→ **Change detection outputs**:
§

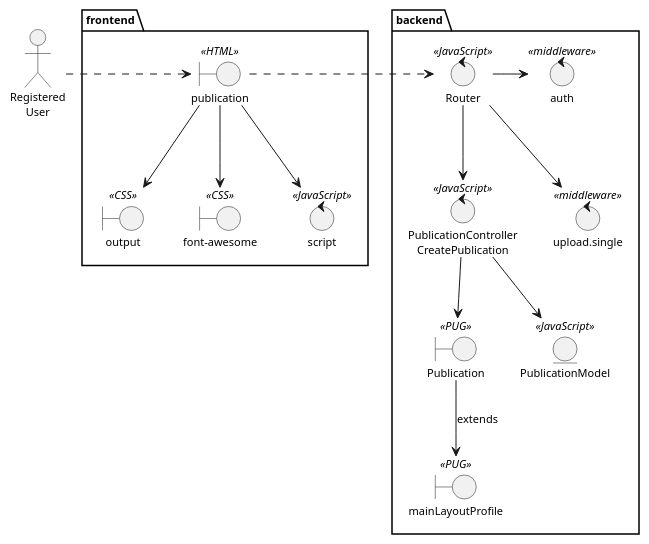
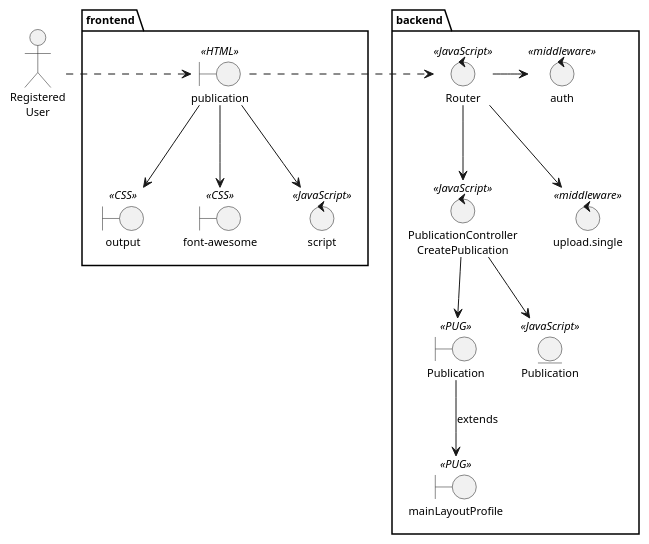
One commit to mpaulaherrero/tesis-frameworks-backend-diagrams changed the diagram in logicalView/designView/express/usecaseDesign/designClassDiagramUC7.plantuml. Above: the diagram before and after it, drawn with PlantUML. The commit also changed 4 other files, not shown here.

Commit message:
cambio de nombre de modelo y postgresql en diagrama de secuencia

```diff
--- a/logicalView/designView/express/usecaseDesign/designClassDiagramUC7.plantuml
+++ b/logicalView/designView/express/usecaseDesign/designClassDiagramUC7.plantuml
@@ -1,38 +1,38 @@
 @startuml
 skinparam style strictuml
 skinparam defaultTextAlignment center
 skinparam defaultFontSize 11
 
 actor "Registered\nUser" as UserReg
 
 ' This is a comment on a single line
 package backend {
     boundary "Publication" as PublicationDetailView << PUG >>
     boundary "mainLayoutProfile" as mainLayoutProfileView << PUG >>
     control "PublicationController\nCreatePublication" as CreatePublicationController << JavaScript >>
     control Router << JavaScript >>
     control auth << middleware >>
     control "upload.single" as uploadSingle << middleware >>
-    entity PublicationModel << JavaScript >>
+    entity Publication << JavaScript >>
 }
 
 package frontend {
     boundary "publication" as PublicationHtml << HTML >>
     boundary "output" as outputCss << CSS >>
     boundary "font-awesome" as fontCss << CSS >>
     control script << JavaScript >>
 }
 
 UserReg .r.> PublicationHtml
 PublicationHtml -d-> outputCss
 PublicationHtml -d-> fontCss
 PublicationHtml -d-> script
 PublicationHtml .r.> Router
 Router -> auth
 Router -d-> uploadSingle
 Router -d-> CreatePublicationController
 CreatePublicationController -d-> PublicationDetailView
-CreatePublicationController -d-> PublicationModel
+CreatePublicationController -d-> Publication
 PublicationDetailView -d-> mainLayoutProfileView: extends
 
 @enduml
```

§

→ **ACTIVITY**:
Return from the data every line that holds "PublicationHtml".

→ **OUTPUT**:
     boundary "publication" as PublicationHtml << HTML >>
 UserReg .r.> PublicationHtml
 PublicationHtml -d-> outputCss
 PublicationHtml -d-> fontCss
 PublicationHtml -d-> script
 PublicationHtml .r.> Router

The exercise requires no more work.